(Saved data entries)
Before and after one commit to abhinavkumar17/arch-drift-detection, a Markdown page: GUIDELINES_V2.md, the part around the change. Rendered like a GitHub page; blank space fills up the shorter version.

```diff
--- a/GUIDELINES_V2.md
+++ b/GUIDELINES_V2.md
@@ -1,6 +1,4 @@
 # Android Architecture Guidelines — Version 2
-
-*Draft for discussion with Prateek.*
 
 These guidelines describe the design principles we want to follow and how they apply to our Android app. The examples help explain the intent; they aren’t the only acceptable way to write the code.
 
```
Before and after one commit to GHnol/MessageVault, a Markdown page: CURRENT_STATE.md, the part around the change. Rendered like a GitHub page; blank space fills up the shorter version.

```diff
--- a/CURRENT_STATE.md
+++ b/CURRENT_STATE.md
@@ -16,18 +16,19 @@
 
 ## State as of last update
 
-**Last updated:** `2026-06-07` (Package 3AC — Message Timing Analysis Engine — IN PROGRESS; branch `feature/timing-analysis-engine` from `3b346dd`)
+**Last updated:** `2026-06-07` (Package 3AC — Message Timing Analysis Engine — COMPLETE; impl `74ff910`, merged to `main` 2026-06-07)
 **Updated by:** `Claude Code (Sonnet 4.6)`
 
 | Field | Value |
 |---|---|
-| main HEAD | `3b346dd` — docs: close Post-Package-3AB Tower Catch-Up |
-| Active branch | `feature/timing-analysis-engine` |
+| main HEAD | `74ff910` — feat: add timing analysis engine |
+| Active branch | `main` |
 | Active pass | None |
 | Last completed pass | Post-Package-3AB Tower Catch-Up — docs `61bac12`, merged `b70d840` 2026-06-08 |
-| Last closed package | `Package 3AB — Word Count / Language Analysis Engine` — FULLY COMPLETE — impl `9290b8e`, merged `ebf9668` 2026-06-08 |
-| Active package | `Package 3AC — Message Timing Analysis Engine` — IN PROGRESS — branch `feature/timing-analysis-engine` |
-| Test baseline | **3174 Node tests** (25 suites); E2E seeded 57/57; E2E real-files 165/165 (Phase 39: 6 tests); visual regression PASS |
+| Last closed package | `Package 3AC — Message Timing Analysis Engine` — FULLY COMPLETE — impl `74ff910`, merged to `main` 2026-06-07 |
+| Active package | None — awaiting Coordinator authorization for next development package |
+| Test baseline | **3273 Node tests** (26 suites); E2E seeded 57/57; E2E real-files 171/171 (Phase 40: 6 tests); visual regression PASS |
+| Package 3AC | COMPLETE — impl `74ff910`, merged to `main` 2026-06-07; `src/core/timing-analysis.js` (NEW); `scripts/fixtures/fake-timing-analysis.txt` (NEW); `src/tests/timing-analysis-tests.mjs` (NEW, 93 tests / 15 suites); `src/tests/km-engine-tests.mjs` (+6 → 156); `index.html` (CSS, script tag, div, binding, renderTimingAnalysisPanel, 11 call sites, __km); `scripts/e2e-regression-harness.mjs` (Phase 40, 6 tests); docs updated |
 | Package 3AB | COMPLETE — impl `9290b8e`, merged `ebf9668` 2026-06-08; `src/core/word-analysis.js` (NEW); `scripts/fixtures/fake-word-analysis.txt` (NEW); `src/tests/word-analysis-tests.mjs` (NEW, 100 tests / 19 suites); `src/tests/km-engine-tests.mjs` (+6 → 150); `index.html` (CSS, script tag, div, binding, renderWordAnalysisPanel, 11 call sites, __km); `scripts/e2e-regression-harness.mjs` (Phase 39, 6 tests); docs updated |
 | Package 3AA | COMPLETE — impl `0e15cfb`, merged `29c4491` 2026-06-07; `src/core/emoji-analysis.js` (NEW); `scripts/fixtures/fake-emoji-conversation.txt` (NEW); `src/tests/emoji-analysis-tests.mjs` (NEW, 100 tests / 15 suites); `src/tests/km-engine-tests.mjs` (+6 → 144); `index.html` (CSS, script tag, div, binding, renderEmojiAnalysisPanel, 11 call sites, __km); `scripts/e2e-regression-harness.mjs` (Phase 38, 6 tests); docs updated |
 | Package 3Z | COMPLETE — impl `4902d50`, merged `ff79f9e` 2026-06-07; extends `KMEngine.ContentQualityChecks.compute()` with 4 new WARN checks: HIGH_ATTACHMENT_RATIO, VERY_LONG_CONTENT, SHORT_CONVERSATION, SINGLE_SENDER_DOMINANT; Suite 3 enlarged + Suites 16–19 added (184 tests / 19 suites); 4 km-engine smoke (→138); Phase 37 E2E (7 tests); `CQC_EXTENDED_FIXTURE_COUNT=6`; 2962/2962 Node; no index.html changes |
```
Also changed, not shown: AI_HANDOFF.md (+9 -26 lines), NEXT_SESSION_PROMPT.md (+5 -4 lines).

— EXERCISE —
Return all lines in the data that include the word "PROGRESS".

— OUTPUT OF THE EXERCISE —
-**Last updated:** `2026-06-07` (Package 3AC — Message Timing Analysis Engine — IN PROGRESS; branch `feature/timing-analysis-engine` from `3b346dd`)
-| Active package | `Package 3AC — Message Timing Analysis Engine` — IN PROGRESS — branch `feature/timing-analysis-engine` |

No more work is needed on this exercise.